Dataset entries:
-*-

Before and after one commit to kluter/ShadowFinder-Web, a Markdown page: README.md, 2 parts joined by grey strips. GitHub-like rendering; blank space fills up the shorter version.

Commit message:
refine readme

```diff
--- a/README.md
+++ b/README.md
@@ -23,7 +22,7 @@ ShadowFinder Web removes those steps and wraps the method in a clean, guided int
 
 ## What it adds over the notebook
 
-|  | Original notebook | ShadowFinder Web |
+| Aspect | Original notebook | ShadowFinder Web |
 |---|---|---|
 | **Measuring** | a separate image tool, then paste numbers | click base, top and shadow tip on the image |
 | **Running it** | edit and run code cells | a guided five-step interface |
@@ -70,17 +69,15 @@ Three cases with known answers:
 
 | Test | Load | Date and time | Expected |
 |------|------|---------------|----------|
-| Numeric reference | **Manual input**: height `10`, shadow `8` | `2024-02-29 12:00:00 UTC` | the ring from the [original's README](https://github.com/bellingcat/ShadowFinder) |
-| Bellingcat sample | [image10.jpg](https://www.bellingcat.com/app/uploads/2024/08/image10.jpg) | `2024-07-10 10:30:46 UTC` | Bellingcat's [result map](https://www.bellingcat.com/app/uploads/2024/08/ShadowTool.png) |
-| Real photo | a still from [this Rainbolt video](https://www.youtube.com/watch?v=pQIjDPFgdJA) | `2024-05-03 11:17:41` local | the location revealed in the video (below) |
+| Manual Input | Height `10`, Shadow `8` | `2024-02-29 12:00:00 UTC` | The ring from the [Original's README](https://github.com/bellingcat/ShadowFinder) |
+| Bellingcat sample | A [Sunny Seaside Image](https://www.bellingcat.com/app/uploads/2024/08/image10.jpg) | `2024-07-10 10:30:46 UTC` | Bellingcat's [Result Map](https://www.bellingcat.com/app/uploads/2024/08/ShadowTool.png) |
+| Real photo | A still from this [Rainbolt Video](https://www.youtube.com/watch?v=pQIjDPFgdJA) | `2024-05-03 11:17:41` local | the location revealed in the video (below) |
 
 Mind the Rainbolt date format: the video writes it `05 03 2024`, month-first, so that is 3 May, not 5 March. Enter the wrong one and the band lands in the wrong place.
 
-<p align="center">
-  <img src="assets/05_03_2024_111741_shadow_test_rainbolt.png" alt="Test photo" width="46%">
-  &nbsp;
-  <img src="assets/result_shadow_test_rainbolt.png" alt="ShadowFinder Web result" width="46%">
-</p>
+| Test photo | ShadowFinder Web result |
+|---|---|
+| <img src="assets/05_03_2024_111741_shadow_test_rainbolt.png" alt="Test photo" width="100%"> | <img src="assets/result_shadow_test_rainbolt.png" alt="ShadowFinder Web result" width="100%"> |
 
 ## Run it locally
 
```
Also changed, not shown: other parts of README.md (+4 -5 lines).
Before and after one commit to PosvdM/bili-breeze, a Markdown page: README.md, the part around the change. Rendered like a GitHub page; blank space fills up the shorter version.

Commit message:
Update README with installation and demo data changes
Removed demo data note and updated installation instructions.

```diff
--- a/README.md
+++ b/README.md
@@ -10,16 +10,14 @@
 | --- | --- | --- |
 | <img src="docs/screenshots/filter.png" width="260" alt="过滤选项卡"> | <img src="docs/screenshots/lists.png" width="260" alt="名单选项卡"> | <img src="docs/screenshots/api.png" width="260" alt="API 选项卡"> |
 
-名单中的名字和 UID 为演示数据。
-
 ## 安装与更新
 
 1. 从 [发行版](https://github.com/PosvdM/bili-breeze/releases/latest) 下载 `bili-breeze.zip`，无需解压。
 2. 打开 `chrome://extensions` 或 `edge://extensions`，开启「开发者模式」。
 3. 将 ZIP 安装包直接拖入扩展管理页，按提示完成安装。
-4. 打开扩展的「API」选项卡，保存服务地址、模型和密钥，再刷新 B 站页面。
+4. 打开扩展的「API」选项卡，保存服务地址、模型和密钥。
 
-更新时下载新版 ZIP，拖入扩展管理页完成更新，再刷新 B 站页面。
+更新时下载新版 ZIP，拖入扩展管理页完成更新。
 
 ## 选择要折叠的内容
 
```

-*-

▸ Your task:
An exact copy of every record is needed; write it out in full.

▸ Solution to this exercise:
Before and after one commit to kluter/ShadowFinder-Web, a Markdown page: README.md, 2 parts joined by grey strips. GitHub-like rendering; blank space fills up the shorter version.

Commit message:
refine readme

```diff
--- a/README.md
+++ b/README.md
@@ -23,7 +22,7 @@ ShadowFinder Web removes those steps and wraps the method in a clean, guided int
 
 ## What it adds over the notebook
 
-|  | Original notebook | ShadowFinder Web |
+| Aspect | Original notebook | ShadowFinder Web |
 |---|---|---|
 | **Measuring** | a separate image tool, then paste numbers | click base, top and shadow tip on the image |
 | **Running it** | edit and run code cells | a guided five-step interface |
@@ -70,17 +69,15 @@ Three cases with known answers:
 
 | Test | Load | Date and time | Expected |
 |------|------|---------------|----------|
-| Numeric reference | **Manual input**: height `10`, shadow `8` | `2024-02-29 12:00:00 UTC` | the ring from the [original's README](https://github.com/bellingcat/ShadowFinder) |
-| Bellingcat sample | [image10.jpg](https://www.bellingcat.com/app/uploads/2024/08/image10.jpg) | `2024-07-10 10:30:46 UTC` | Bellingcat's [result map](https://www.bellingcat.com/app/uploads/2024/08/ShadowTool.png) |
-| Real photo | a still from [this Rainbolt video](https://www.youtube.com/watch?v=pQIjDPFgdJA) | `2024-05-03 11:17:41` local | the location revealed in the video (below) |
+| Manual Input | Height `10`, Shadow `8` | `2024-02-29 12:00:00 UTC` | The ring from the [Original's README](https://github.com/bellingcat/ShadowFinder) |
+| Bellingcat sample | A [Sunny Seaside Image](https://www.bellingcat.com/app/uploads/2024/08/image10.jpg) | `2024-07-10 10:30:46 UTC` | Bellingcat's [Result Map](https://www.bellingcat.com/app/uploads/2024/08/ShadowTool.png) |
+| Real photo | A still from this [Rainbolt Video](https://www.youtube.com/watch?v=pQIjDPFgdJA) | `2024-05-03 11:17:41` local | the location revealed in the video (below) |
 
 Mind the Rainbolt date format: the video writes it `05 03 2024`, month-first, so that is 3 May, not 5 March. Enter the wrong one and the band lands in the wrong place.
 
-<p align="center">
-  <img src="assets/05_03_2024_111741_shadow_test_rainbolt.png" alt="Test photo" width="46%">
-  &nbsp;
-  <img src="assets/result_shadow_test_rainbolt.png" alt="ShadowFinder Web result" width="46%">
-</p>
+| Test photo | ShadowFinder Web result |
+|---|---|
+| <img src="assets/05_03_2024_111741_shadow_test_rainbolt.png" alt="Test photo" width="100%"> | <img src="assets/result_shadow_test_rainbolt.png" alt="ShadowFinder Web result" width="100%"> |
 
 ## Run it locally
 
```
Also changed, not shown: other parts of README.md (+4 -5 lines).
Before and after one commit to PosvdM/bili-breeze, a Markdown page: README.md, the part around the change. Rendered like a GitHub page; blank space fills up the shorter version.

Commit message:
Update README with installation and demo data changes
Removed demo data note and updated installation instructions.

```diff
--- a/README.md
+++ b/README.md
@@ -10,16 +10,14 @@
 | --- | --- | --- |
 | <img src="docs/screenshots/filter.png" width="260" alt="过滤选项卡"> | <img src="docs/screenshots/lists.png" width="260" alt="名单选项卡"> | <img src="docs/screenshots/api.png" width="260" alt="API 选项卡"> |
 
-名单中的名字和 UID 为演示数据。
-
 ## 安装与更新
 
 1. 从 [发行版](https://github.com/PosvdM/bili-breeze/releases/latest) 下载 `bili-breeze.zip`，无需解压。
 2. 打开 `chrome://extensions` 或 `edge://extensions`，开启「开发者模式」。
 3. 将 ZIP 安装包直接拖入扩展管理页，按提示完成安装。
-4. 打开扩展的「API」选项卡，保存服务地址、模型和密钥，再刷新 B 站页面。
+4. 打开扩展的「API」选项卡，保存服务地址、模型和密钥。
 
-更新时下载新版 ZIP，拖入扩展管理页完成更新，再刷新 B 站页面。
+更新时下载新版 ZIP，拖入扩展管理页完成更新。
 
 ## 选择要折叠的内容
 
```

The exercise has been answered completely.